* **The data**
* * * * * * *

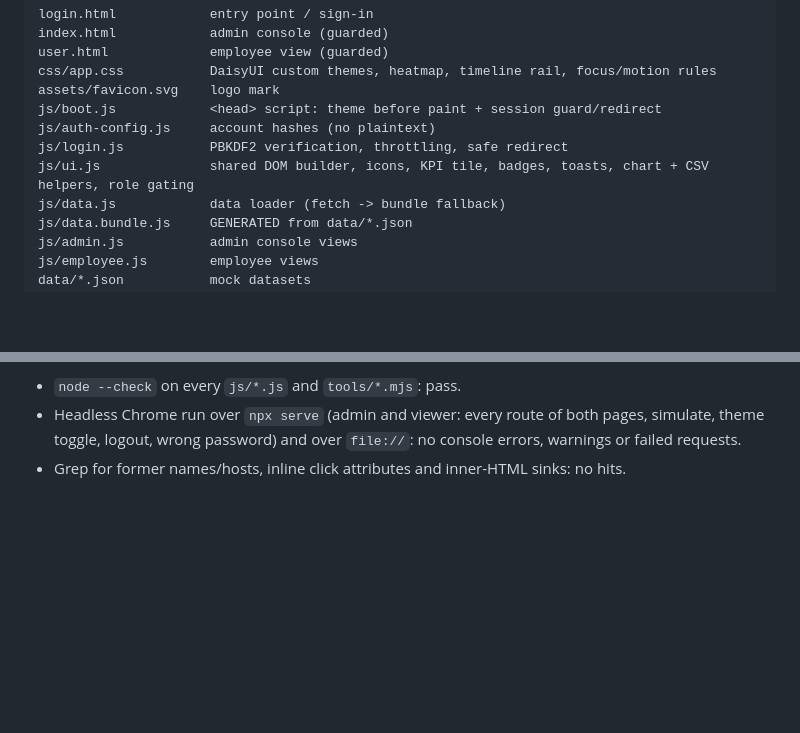
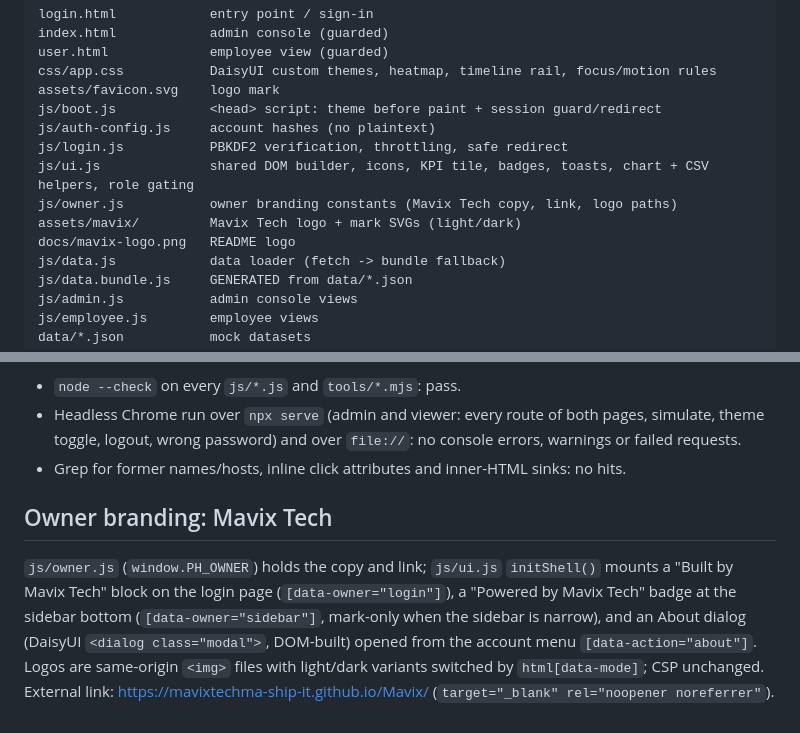
Before and after one commit to mavixtechma-ship-it/Remote_Work_tracker, a Markdown page: PROJECT_ANALYSIS.md, 2 parts joined by grey strips. Drawn GitHub-style; blank space fills up the shorter version.

```diff
--- a/PROJECT_ANALYSIS.md
+++ b/PROJECT_ANALYSIS.md
@@ -43,6 +43,9 @@ js/boot.js            <head> script: theme before paint + session guard/redirect
 js/auth-config.js     account hashes (no plaintext)
 js/login.js           PBKDF2 verification, throttling, safe redirect
 js/ui.js              shared DOM builder, icons, KPI tile, badges, toasts, chart + CSV helpers, role gating
+js/owner.js           owner branding constants (Mavix Tech copy, link, logo paths)
+assets/mavix/         Mavix Tech logo + mark SVGs (light/dark)
+docs/mavix-logo.png   README logo
 js/data.js            data loader (fetch -> bundle fallback)
 js/data.bundle.js     GENERATED from data/*.json
 js/admin.js           admin console views
@@ -139,3 +142,7 @@ All names are generated fictional combinations (e.g. "Gideon Coldbrook"); emails
 - `node --check` on every `js/*.js` and `tools/*.mjs`: pass.
 - Headless Chrome run over `npx serve` (admin and viewer: every route of both pages, simulate, theme toggle, logout, wrong password) and over `file://`: no console errors, warnings or failed requests.
 - Grep for former names/hosts, inline click attributes and inner-HTML sinks: no hits.
+
+## Owner branding: Mavix Tech
+
+`js/owner.js` (`window.PH_OWNER`) holds the copy and link; `js/ui.js` `initShell()` mounts a "Built by Mavix Tech" block on the login page (`[data-owner="login"]`), a "Powered by Mavix Tech" badge at the sidebar bottom (`[data-owner="sidebar"]`, mark-only when the sidebar is narrow), and an About dialog (DaisyUI `<dialog class="modal">`, DOM-built) opened from the account menu `[data-action="about"]`. Logos are same-origin `<img>` files with light/dark variants switched by `html[data-mode]`; CSP unchanged. External link: https://mavixtechma-ship-it.github.io/Mavix/ (`target="_blank" rel="noopener noreferrer"`).
```
Also changed, not shown: README.md (+10 -0 lines), docs/mavix-logo.png (added), 12 other files.
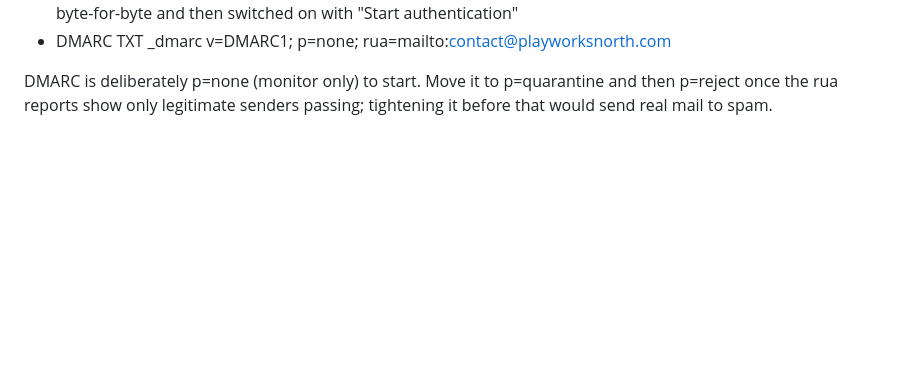
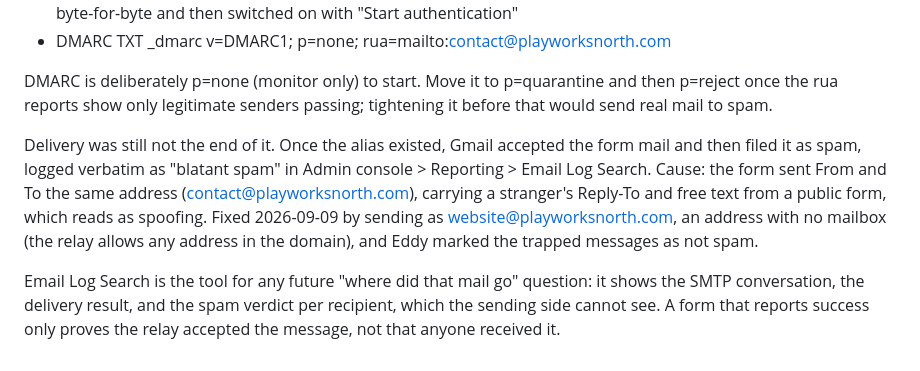
Before and after one commit to playworksnorth/playworksnorth.com, a Markdown page: docs/BRANDING.md, the part around the change. GitHub-like rendering; blank space fills up the shorter version.

Commit message:
docs: record the spam classification and how it was diagnosed
Note that Email Log Search is what answers "where did the mail go",
since a form reporting success only proves the relay accepted it.

Co-Authored-By: Claude Opus 5 <noreply@anthropic.com>
Claude-Session: https://claude.ai/code/session_01EMxeBxptWDXhTcwUsGQPng

```diff
--- a/docs/BRANDING.md
+++ b/docs/BRANDING.md
@@ -199,3 +199,17 @@ Authentication records added at IONOS 2026-09-09, all three verified live:
 DMARC is deliberately p=none (monitor only) to start. Move it to p=quarantine
 and then p=reject once the rua reports show only legitimate senders passing;
 tightening it before that would send real mail to spam.
+
+Delivery was still not the end of it. Once the alias existed, Gmail accepted
+the form mail and then filed it as spam, logged verbatim as "blatant spam"
+in Admin console > Reporting > Email Log Search. Cause: the form sent From
+and To the same address (contact@playworksnorth.com), carrying a stranger's
+Reply-To and free text from a public form, which reads as spoofing. Fixed
+2026-09-09 by sending as website@playworksnorth.com, an address with no
+mailbox (the relay allows any address in the domain), and Eddy marked the
+trapped messages as not spam.
+
+Email Log Search is the tool for any future "where did that mail go" question:
+it shows the SMTP conversation, the delivery result, and the spam verdict per
+recipient, which the sending side cannot see. A form that reports success only
+proves the relay accepted the message, not that anyone received it.
```
Also changed, not shown: TODO.md (+1 -1 lines).
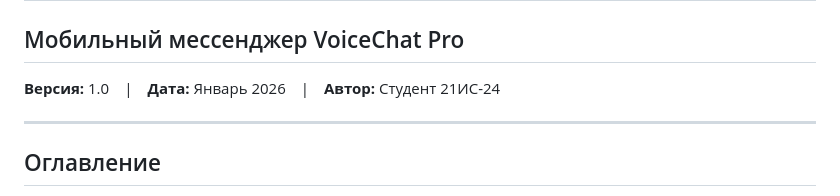
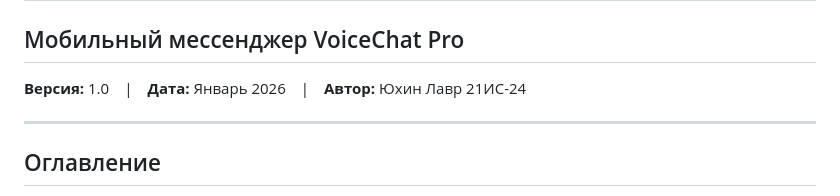
Before and after one commit to PananiXX/PKOvchinnikova_21IS_4semestr_Yukhin, a Markdown page: Документация/Руководство пользователя.md, the part around the change. Drawn GitHub-style.

```diff
--- a/Документация/Руководство пользователя.md
+++ b/Документация/Руководство пользователя.md
@@ -1,6 +1,6 @@
 # Руководство пользователя
 ## Мобильный мессенджер VoiceChat Pro
-**Версия:** 1.0 | **Дата:** Январь 2026 | **Автор:** Студент 21ИС-24
+**Версия:** 1.0 | **Дата:** Январь 2026 | **Автор:** Юхин Лавр 21ИС-24
 
 ---
 
```
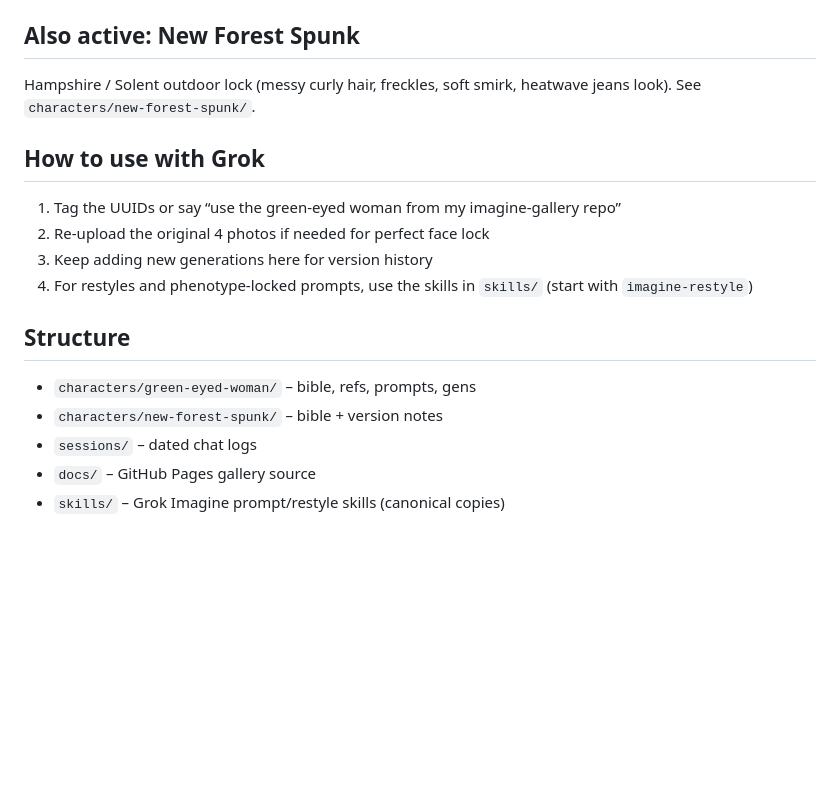
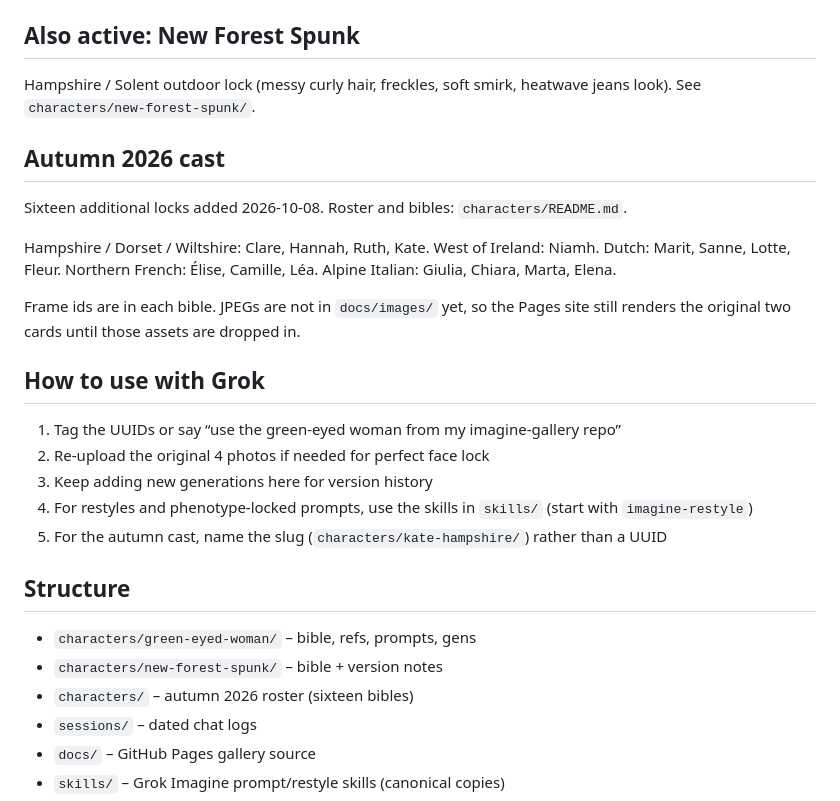
Before and after one commit to Kearney-Evan-MI/imagine-gallery, a Markdown page: README.md, the part around the change. GitHub-like rendering; blank space fills up the shorter version.

Commit message:
Point README at the autumn 2026 character roster

```diff
--- a/README.md
+++ b/README.md
@@ -23,15 +23,25 @@ Young woman with:
 
 Hampshire / Solent outdoor lock (messy curly hair, freckles, soft smirk, heatwave jeans look). See `characters/new-forest-spunk/`.
 
+## Autumn 2026 cast
+
+Sixteen additional locks added 2026-10-08. Roster and bibles: `characters/README.md`.
+
+Hampshire / Dorset / Wiltshire: Clare, Hannah, Ruth, Kate. West of Ireland: Niamh. Dutch: Marit, Sanne, Lotte, Fleur. Northern French: Élise, Camille, Léa. Alpine Italian: Giulia, Chiara, Marta, Elena.
+
+Frame ids are in each bible. JPEGs are not in `docs/images/` yet, so the Pages site still renders the original two cards until those assets are dropped in.
+
 ## How to use with Grok
 1. Tag the UUIDs or say “use the green-eyed woman from my imagine-gallery repo”
 2. Re-upload the original 4 photos if needed for perfect face lock
 3. Keep adding new generations here for version history
 4. For restyles and phenotype-locked prompts, use the skills in `skills/` (start with `imagine-restyle`)
+5. For the autumn cast, name the slug (`characters/kate-hampshire/`) rather than a UUID
 
 ## Structure
 - `characters/green-eyed-woman/` – bible, refs, prompts, gens
 - `characters/new-forest-spunk/` – bible + version notes
+- `characters/` – autumn 2026 roster (sixteen bibles)
 - `sessions/` – dated chat logs
 - `docs/` – GitHub Pages gallery source
 - `skills/` – Grok Imagine prompt/restyle skills (canonical copies)
```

* * * * * * *

* **Prompt**
For each line above that contains "space", make a copy.

* **Answer box**
Before and after one commit to mavixtechma-ship-it/Remote_Work_tracker, a Markdown page: PROJECT_ANALYSIS.md, 2 parts joined by grey strips. Drawn GitHub-style; blank space fills up the shorter version.
Before and after one commit to playworksnorth/playworksnorth.com, a Markdown page: docs/BRANDING.md, the part around the change. GitHub-like rendering; blank space fills up the shorter version.
Before and after one commit to Kearney-Evan-MI/imagine-gallery, a Markdown page: README.md, the part around the change. GitHub-like rendering; blank space fills up the shorter version.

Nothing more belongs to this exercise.